→ **Activity**:
Within the data below, find the string "tools" and return each line where it occurs.

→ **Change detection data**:

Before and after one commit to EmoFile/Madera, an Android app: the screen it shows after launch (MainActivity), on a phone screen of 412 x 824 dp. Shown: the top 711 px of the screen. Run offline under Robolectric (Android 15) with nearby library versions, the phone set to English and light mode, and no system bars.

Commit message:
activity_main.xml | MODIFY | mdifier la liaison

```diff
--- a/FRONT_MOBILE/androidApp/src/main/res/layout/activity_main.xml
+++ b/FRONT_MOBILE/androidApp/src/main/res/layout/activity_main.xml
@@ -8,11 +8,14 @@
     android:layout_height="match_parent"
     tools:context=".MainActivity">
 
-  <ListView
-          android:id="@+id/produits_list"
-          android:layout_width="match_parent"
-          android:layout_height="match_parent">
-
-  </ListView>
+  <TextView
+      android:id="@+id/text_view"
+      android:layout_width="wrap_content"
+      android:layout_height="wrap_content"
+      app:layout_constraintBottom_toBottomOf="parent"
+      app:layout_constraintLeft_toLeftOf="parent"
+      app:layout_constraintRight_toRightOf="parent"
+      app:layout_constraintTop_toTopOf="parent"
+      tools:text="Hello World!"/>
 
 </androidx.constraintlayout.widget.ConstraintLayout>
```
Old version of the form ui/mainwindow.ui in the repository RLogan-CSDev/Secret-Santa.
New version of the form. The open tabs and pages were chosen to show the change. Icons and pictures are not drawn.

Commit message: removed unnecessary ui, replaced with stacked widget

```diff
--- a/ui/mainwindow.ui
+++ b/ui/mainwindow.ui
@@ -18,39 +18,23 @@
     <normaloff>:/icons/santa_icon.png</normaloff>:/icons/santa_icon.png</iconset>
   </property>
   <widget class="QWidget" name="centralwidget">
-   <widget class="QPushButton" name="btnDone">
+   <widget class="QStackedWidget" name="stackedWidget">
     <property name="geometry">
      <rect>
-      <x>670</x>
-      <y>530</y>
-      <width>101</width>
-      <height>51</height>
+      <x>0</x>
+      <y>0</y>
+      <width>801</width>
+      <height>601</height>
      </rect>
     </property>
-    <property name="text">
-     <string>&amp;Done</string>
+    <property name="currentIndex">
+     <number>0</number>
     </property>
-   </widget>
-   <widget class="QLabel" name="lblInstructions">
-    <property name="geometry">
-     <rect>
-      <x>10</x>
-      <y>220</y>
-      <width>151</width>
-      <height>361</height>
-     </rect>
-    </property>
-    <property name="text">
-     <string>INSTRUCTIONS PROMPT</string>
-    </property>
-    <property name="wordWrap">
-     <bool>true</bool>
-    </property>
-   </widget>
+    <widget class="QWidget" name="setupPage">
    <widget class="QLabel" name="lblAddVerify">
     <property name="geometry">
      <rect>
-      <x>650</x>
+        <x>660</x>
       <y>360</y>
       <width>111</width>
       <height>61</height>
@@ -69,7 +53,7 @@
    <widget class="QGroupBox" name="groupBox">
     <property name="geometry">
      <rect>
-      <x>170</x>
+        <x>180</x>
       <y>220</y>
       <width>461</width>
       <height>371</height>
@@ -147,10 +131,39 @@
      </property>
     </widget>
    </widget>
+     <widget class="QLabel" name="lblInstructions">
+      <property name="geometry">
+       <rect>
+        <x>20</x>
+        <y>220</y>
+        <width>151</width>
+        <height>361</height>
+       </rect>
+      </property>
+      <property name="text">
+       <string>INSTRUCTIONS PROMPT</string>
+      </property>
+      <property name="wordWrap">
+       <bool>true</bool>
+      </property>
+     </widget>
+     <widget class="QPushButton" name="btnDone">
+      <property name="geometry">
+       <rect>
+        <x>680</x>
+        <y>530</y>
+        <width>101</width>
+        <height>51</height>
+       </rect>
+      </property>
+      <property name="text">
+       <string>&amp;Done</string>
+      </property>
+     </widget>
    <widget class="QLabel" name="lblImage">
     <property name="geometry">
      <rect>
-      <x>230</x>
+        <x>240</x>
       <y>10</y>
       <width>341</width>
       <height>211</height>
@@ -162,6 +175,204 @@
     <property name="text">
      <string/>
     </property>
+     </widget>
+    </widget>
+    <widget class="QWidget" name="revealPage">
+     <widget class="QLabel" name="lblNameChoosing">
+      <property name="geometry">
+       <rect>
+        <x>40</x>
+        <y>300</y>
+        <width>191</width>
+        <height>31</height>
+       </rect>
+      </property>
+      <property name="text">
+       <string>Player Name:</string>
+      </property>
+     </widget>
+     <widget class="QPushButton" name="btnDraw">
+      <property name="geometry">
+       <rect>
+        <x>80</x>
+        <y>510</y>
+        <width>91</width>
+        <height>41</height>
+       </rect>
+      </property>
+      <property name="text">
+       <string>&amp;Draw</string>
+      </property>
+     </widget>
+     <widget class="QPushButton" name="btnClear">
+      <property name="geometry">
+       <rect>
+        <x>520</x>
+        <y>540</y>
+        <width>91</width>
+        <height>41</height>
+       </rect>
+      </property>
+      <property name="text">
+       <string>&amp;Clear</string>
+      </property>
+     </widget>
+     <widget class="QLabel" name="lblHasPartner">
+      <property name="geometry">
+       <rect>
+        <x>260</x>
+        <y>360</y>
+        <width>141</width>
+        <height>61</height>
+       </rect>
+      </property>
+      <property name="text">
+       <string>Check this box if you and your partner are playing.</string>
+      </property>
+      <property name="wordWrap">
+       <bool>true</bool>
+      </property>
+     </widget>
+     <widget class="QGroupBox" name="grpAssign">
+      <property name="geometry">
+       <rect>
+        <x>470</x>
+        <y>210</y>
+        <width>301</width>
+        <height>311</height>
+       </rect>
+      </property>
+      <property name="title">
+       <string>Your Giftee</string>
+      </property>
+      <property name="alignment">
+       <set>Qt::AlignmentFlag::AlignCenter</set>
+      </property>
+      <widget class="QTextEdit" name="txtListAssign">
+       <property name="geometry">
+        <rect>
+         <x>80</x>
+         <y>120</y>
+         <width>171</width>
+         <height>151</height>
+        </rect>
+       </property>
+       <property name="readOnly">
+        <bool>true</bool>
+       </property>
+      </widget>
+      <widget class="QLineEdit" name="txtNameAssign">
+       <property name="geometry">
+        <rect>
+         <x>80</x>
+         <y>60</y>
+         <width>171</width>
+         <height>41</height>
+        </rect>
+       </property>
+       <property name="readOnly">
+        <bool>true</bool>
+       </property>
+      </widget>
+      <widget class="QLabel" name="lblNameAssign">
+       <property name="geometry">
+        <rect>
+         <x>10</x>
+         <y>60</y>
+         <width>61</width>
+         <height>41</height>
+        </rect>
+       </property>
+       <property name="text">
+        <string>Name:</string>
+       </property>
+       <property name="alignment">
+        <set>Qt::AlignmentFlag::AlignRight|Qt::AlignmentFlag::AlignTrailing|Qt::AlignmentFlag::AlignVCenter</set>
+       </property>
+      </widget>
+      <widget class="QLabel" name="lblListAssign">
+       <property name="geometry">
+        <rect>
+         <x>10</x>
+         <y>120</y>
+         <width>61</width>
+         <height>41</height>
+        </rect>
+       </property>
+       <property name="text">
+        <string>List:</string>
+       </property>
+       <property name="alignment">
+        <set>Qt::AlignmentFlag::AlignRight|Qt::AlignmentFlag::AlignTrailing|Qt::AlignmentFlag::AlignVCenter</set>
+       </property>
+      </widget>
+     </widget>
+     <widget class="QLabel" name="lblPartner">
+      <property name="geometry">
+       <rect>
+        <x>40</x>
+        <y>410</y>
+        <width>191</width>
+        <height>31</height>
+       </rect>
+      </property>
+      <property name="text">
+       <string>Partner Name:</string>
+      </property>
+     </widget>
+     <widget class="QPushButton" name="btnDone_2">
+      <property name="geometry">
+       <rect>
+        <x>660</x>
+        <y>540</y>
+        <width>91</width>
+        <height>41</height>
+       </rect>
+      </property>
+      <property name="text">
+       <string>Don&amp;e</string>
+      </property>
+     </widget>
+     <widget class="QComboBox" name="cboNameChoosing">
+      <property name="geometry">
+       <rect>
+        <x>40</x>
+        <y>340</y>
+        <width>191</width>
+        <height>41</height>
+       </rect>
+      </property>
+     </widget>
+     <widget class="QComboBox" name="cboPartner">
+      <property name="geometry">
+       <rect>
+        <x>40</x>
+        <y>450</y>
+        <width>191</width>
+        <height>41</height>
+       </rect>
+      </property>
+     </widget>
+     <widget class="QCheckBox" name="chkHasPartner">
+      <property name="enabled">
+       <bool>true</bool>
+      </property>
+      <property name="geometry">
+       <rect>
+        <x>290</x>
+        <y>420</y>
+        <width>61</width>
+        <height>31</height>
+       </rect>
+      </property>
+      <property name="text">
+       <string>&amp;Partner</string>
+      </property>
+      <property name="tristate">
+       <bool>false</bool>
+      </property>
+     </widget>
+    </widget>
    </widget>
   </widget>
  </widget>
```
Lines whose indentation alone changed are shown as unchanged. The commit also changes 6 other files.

→ **Response to the exercise**:
     tools:context=".MainActivity">
+      tools:text="Hello World!"/>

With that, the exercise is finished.